Tarot reading has been used since the 14th Century. Tarot is a meaning-making system, a tool for understanding your life and observing patterns and connections in your past, present, and future.
If you’re new to tarot, the terminology used can seem daunting, so we’ve put together this handy guide for understanding the buzzwords and phrases used in the tarot world:
The collective term for the first 22 cards of the tarot, starting with the Fool (0) and ending with The World (XXI). The narrative that takes shape over the course of the Major Arcana, from Fool to World, is often referred to as “The Fool’s Journey”.
The collective term for the four suits of the tarot – Cups, Pentacles, Wands, and Swords. Here’s a bit more about each suit:
This suit, which in some decks might be titled Vessels or Chalices, focuses on emotional experiences. The suit of Cups is associated with the element of Water, and typically shows up when there’s inner work to be done rather than external action to be taken.
Also known as the suit of Coins, Discs, and Wheels, the Pentacles represents work life and material investments. The suit is associated with the element of Earth. Like the Cups, this suit is less about external action and more inner work. It encourages self-direction and determination.
Depending on the deck you use, the Wands can also be called Staffs or Clubs. This suit is tied to spiritual and creative pursuits, and is associated with the element of Fire. The Wands is a suit of action, and is usually a sign that there’s specific progress to make.
Also known as Knives and Blades, the Swords is the suit of the mind – all its inner trappings and skills. Associated with the element of air, the Swords are often indicators that a decision needs to be made.
Each suit features four court cards, typically titled the Page, the Knight, the Queen and the King. These can represent people in your life, but also stages of expertise, with a Page indicating a beginner’s mindset, and the King illustrating the height of wisdom. While the court cards, and many cards in the tarot, are illustrated by gendered imagery, their themes go deeper than surface level stereotypes.
A tarot spread is a method of laying out several tarot cards to line up with predetermined prompts. Maybe the most famous, and most simple tarot spread is a Past, Present, Future spread, where three cards are set out in a line. The first card corresponds to a past experience, the second card to a present issue affected by that past experience, and the third card offers advice for moving forward into the future, based on the context of the first two cards.
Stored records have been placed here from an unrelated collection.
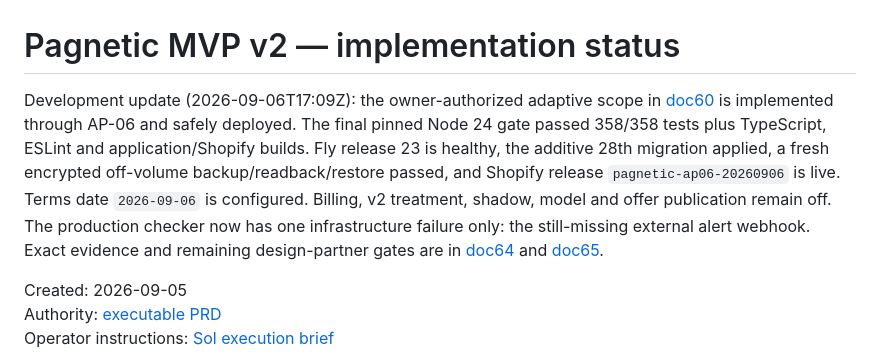
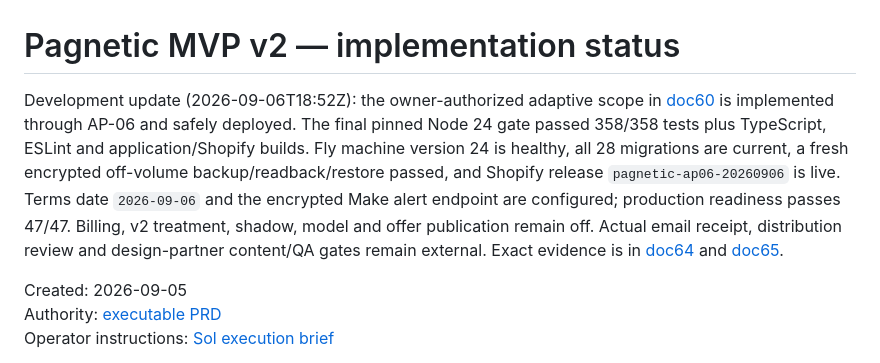
Before and after one commit to flapp-ai/pagnetic, a Markdown page: docs/26-mvp-v2-implementation-status.md, the part around the change. Drawn GitHub-style.

```diff
--- a/docs/26-mvp-v2-implementation-status.md
+++ b/docs/26-mvp-v2-implementation-status.md
@@ -1,6 +1,6 @@
 # Pagnetic MVP v2 — implementation status
 
-Development update (2026-09-06T17:09Z): the owner-authorized adaptive scope in [doc60](./60-adaptive-storefront-prd.md) is implemented through AP-06 and safely deployed. The final pinned Node 24 gate passed 358/358 tests plus TypeScript, ESLint and application/Shopify builds. Fly release 23 is healthy, the additive 28th migration applied, a fresh encrypted off-volume backup/readback/restore passed, and Shopify release `pagnetic-ap06-20260906` is live. Terms date `2026-09-06` is configured. Billing, v2 treatment, shadow, model and offer publication remain off. The production checker now has one infrastructure failure only: the still-missing external alert webhook. Exact evidence and remaining design-partner gates are in [doc64](./64-adaptive-development-status.md) and [doc65](./65-adaptive-storefront-release-checklist.md).
+Development update (2026-09-06T18:52Z): the owner-authorized adaptive scope in [doc60](./60-adaptive-storefront-prd.md) is implemented through AP-06 and safely deployed. The final pinned Node 24 gate passed 358/358 tests plus TypeScript, ESLint and application/Shopify builds. Fly machine version 24 is healthy, all 28 migrations are current, a fresh encrypted off-volume backup/readback/restore passed, and Shopify release `pagnetic-ap06-20260906` is live. Terms date `2026-09-06` and the encrypted Make alert endpoint are configured; production readiness passes 47/47. Billing, v2 treatment, shadow, model and offer publication remain off. Actual email receipt, distribution review and design-partner content/QA gates remain external. Exact evidence is in [doc64](./64-adaptive-development-status.md) and [doc65](./65-adaptive-storefront-release-checklist.md).
 
 Created: 2026-09-05
 Authority: [executable PRD](./24-pagnetic-mvp-v2-executable-prd.md)
```
Also changed, not shown: docs/64-adaptive-development-status.md (+1 -1 lines), docs/65-adaptive-storefront-release-checklist.md (+2 -2 lines).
Now you have a basic understanding of the tarot terminology, why not take a look at The Tarot Spreads Yearbook by Chelsey Pippin Mizzi to continue your journey into the wonderful world of tarot.
For more about tarot, spreads, and readings, be sure to follow Chelsey on Instagram here.